Caution needed in far South

There is good cause for many of us to feel proud of, and to commend, the marines at a make-shift base in a rubber plantaion in Narathiwat’s Bacho district who fought off the major onslaught by well-armed Islamist insurgents early Wednesday morning.

The marines, under the command of Cdr Thammanoon Wanna, foiled a daring attempt by a force variously estimated at 50 militants to seize the base. They killed 16 of them, their bodies found scattered outside the base perimeter.

But there is also a good cause to be worried about the incident. The insurgents have become so emboldened by recent successes that they felt they could challenge the security forces head on, rather than relying on their normal hit-and-run tactics, such as roadside ambushes, drive-by shootings and remotely detonated car bombs.

That the insurgents were capable of massing such a large force for a major mission like the failed attack on the marine base in Bacho district is of grave concern.

In hindsight, I wish to point to two issues that I believe need to be discussed and debated.

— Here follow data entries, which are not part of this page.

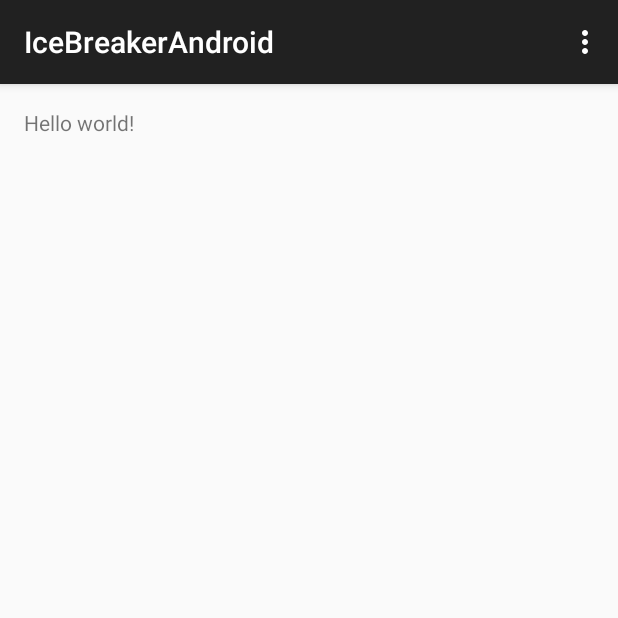
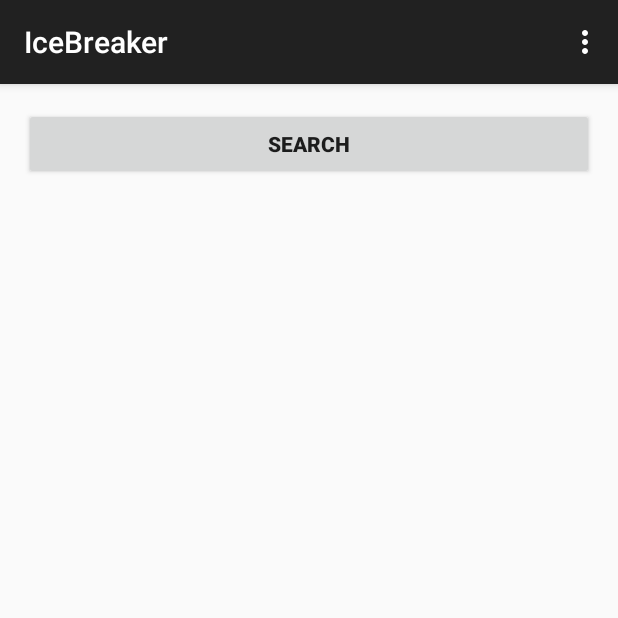
Before and after one commit to BiteCoda/icebreaker-app, an Android app: the screen it shows after launch (MainActivity), on a phone screen of 412 x 824 dp, the top half of it. Run offline under Robolectric (Android 15) with nearby library versions, the phone set to English and light mode, and no system bars.

Commit message:
onclick I start spin animation

```diff
--- a/IceBreakerAndroid/mobile/src/main/java/org/floridapoly/icebreakerandroid/MainActivity.java
+++ b/IceBreakerAndroid/mobile/src/main/java/org/floridapoly/icebreakerandroid/MainActivity.java
@@ -4,14 +4,20 @@ import android.support.v7.app.ActionBarActivity;
 import android.os.Bundle;
 import android.view.Menu;
 import android.view.MenuItem;
+import android.view.View;
+import android.widget.ProgressBar;
 
 
 public class MainActivity extends ActionBarActivity {
+
+    private ProgressBar spinner;
 
     @Override
     protected void onCreate(Bundle savedInstanceState) {
         super.onCreate(savedInstanceState);
         setContentView(R.layout.activity_main);
+        spinner = (ProgressBar) findViewById(R.id.progressBar);
+        spinner.setVisibility(View.GONE);
     }
 
 
@@ -36,4 +42,10 @@ public class MainActivity extends ActionBarActivity {
 
         return super.onOptionsItemSelected(item);
     }
+
+    public void onClick(View view) {
+        // here's where we'll start searching, etc.
+        spinner.setVisibility(View.VISIBLE);
+
+    }
 }
--- a/IceBreakerAndroid/mobile/src/main/res/layout/activity_main.xml
+++ b/IceBreakerAndroid/mobile/src/main/res/layout/activity_main.xml
@@ -5,7 +5,30 @@
     android:paddingTop="@dimen/activity_vertical_margin"
     android:paddingBottom="@dimen/activity_vertical_margin" tools:context=".MainActivity">
 
-    <TextView android:text="@string/hello_world" android:layout_width="wrap_content"
-        android:layout_height="wrap_content" />
+    <Button
+        android:layout_width="fill_parent"
+        android:layout_height="wrap_content"
+        android:text="@string/search"
+        android:id="@+id/button"
+        android:layout_alignParentTop="true"
+        android:layout_centerHorizontal="true"
+        android:textStyle="bold"
+        android:onClick="onClick" />
+
+    <ProgressBar
+        style="?android:attr/progressBarStyleLarge"
+        android:layout_width="wrap_content"
+        android:layout_height="wrap_content"
+        android:id="@+id/progressBar"
+        android:layout_centerVertical="true"
+        android:layout_centerHorizontal="true" />
+
+    <TextView
+        android:layout_width="wrap_content"
+        android:layout_height="wrap_content"
+        android:textAppearance="?android:attr/textAppearanceLarge"
+        android:id="@+id/textView"
+        android:layout_alignParentBottom="true"
+        android:layout_centerHorizontal="true" />
 
 </RelativeLayout>
--- a/IceBreakerAndroid/mobile/src/main/res/values/strings.xml
+++ b/IceBreakerAndroid/mobile/src/main/res/values/strings.xml
@@ -1,8 +1,9 @@
 <?xml version="1.0" encoding="utf-8"?>
 <resources>
 
-    <string name="app_name">IceBreakerAndroid</string>
-    <string name="hello_world">Hello world!</string>
+    <string name="app_name">IceBreaker</string>
     <string name="action_settings">Settings</string>
+    <string name="search">Search</string>
+    <string name="found">Found</string>
 
 </resources>
```
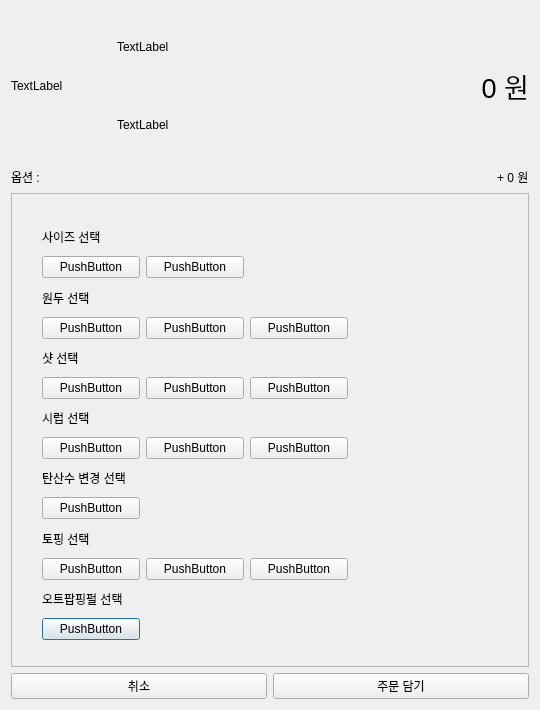
Old version of the form VentiApp/option_modal.ui in the repository minki9252/TheVentiKiosk.
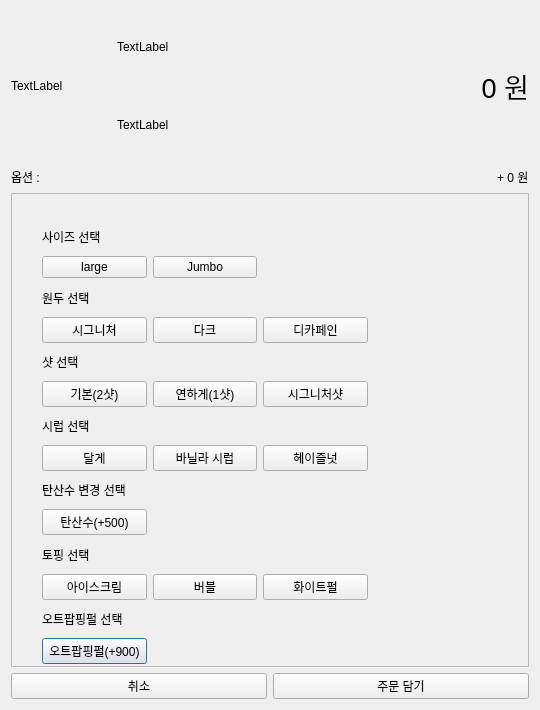
New version of the form.

```diff
--- a/VentiApp/option_modal.ui
+++ b/VentiApp/option_modal.ui
@@ -141,22 +141,28 @@
         <rect>
          <x>30</x>
          <y>30</y>
-         <width>306</width>
-         <height>416</height>
+         <width>326</width>
+         <height>440</height>
         </rect>
        </property>
        <layout class="QGridLayout" name="gridLayout">
         <item row="13" column="0">
          <widget class="QPushButton" name="pushButton_10">
           <property name="text">
-           <string>PushButton</string>
+           <string>오트팝핑펄(+900)</string>
           </property>
          </widget>
         </item>
         <item row="5" column="0">
          <widget class="QPushButton" name="pushButton_4">
           <property name="text">
-           <string>PushButton</string>
+           <string>기본(2샷)</string>
+          </property>
+          <property name="checkable">
+           <bool>true</bool>
+          </property>
+          <property name="checked">
+           <bool>false</bool>
           </property>
          </widget>
         </item>
@@ -170,28 +176,37 @@
         <item row="11" column="0">
          <widget class="QPushButton" name="pushButton_9">
           <property name="text">
-           <string>PushButton</string>
+           <string>아이스크림</string>
           </property>
          </widget>
         </item>
         <item row="1" column="0">
          <widget class="QPushButton" name="pushButton">
           <property name="text">
-           <string>PushButton</string>
+           <string>large</string>
+          </property>
+          <property name="checkable">
+           <bool>true</bool>
           </property>
          </widget>
         </item>
         <item row="3" column="2">
          <widget class="QPushButton" name="pushButton_6">
           <property name="text">
-           <string>PushButton</string>
+           <string>디카페인</string>
           </property>
          </widget>
         </item>
         <item row="1" column="1">
          <widget class="QPushButton" name="pushButton_3">
           <property name="text">
-           <string>PushButton</string>
+           <string>Jumbo</string>
+          </property>
+          <property name="checkable">
+           <bool>true</bool>
+          </property>
+          <property name="checked">
+           <bool>false</bool>
           </property>
          </widget>
         </item>
@@ -205,28 +220,28 @@
         <item row="9" column="0">
          <widget class="QPushButton" name="pushButton_8">
           <property name="text">
-           <string>PushButton</string>
+           <string>탄산수(+500)</string>
           </property>
          </widget>
         </item>
         <item row="3" column="1">
          <widget class="QPushButton" name="pushButton_5">
           <property name="text">
-           <string>PushButton</string>
+           <string>다크</string>
           </property>
          </widget>
         </item>
         <item row="7" column="0">
          <widget class="QPushButton" name="pushButton_7">
           <property name="text">
-           <string>PushButton</string>
+           <string>달게</string>
           </property>
          </widget>
         </item>
         <item row="3" column="0">
          <widget class="QPushButton" name="pushButton_2">
           <property name="text">
-           <string>PushButton</string>
+           <string>시그니처</string>
           </property>
          </widget>
         </item>
@@ -268,42 +283,42 @@
         <item row="7" column="1">
          <widget class="QPushButton" name="pushButton_11">
           <property name="text">
-           <string>PushButton</string>
+           <string>바닐라 시럽</string>
           </property>
          </widget>
         </item>
         <item row="7" column="2">
          <widget class="QPushButton" name="pushButton_12">
           <property name="text">
-           <string>PushButton</string>
+           <string>헤이즐넛</string>
           </property>
          </widget>
         </item>
         <item row="5" column="1">
          <widget class="QPushButton" name="pushButton_13">
           <property name="text">
-           <string>PushButton</string>
+           <string>연하게(1샷)</string>
           </property>
          </widget>
         </item>
         <item row="5" column="2">
          <widget class="QPushButton" name="pushButton_14">
           <property name="text">
-           <string>PushButton</string>
+           <string>시그니처샷</string>
           </property>
          </widget>
         </item>
         <item row="11" column="1">
          <widget class="QPushButton" name="pushButton_15">
           <property name="text">
-           <string>PushButton</string>
+           <string>버블</string>
           </property>
          </widget>
         </item>
         <item row="11" column="2">
          <widget class="QPushButton" name="pushButton_16">
           <property name="text">
-           <string>PushButton</string>
+           <string>화이트펄</string>
           </property>
          </widget>
         </item>
```
Left out of the diff: 10 changed lines with no effect on the pictures.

The first issue is the remarks made public by security officers, including the base commander, attributing the defenders’ success to information from local informants about the planned attack.

The second is the ambiguous statement by Deputy Prime Minister Chalerm Yubamrung instructing the secretary-general of the Southern Border Provinces Administration Centre, Pol Col Thawee Sodsong, and the Narathiwat provincial governor to consider compensating families of the dead insurgents.

I could not agree more with the concern expressed by Democrat MP for Pattani Anwar Saleh over the security officers’ disclosure that they had advance warning of the attack. Mr Anwar said that disclosure might unnecessarily have placed their informants, their families or other local people at risk of reprisals by the insurgents.

The insurgents are notorious for their brutality, and vengeful attacks are well attested to with suspected informants or informers being cold-bloodedly murdered.

The second issue, compensation for families of the dead insurgents, was aired publicly Thursday morning during a talk show on 90.5 MKh FM radio, with the two programme anchors expressing their outrage over the suggestion.

I am not sure whether Mr Chalerm actually meant what he suggested, that compensation should be considered for families of the dead insurgents as part of the healing process. But his remark, which is ambiguous, has already caused a misunderstanding that needs to be clarified immediately.

Personally, any idea or suggestion of compensating the families of the dead insurgents is outrageous and insane. Why should we compensate them, even though they might claim that they were completely unaware of the illegal activities of their sons or that their sons were misguided?

The attacking insurgents, including those who were killed, were well armed and were determined to kill the marines at the base. Some might have been misguided in believing they were fighting a jihad, but that should not justify entitling their families to compensation.

That would set a very bad precedent that would encourage the insurgents to fight on, or even encourage more jobless young men to join the insurgency in the knowledge their families would be taken care of anyway should they be killed by the security forces.

I only hope that Mr Chalerm did not mean what he said, or that his statement was misinterpreted.

Related search: Opinion, Veera Prateepchaikul, southern violence, compensation

About the author

columnist
Writer: Veera Prateepchaikul
Position: Former Editor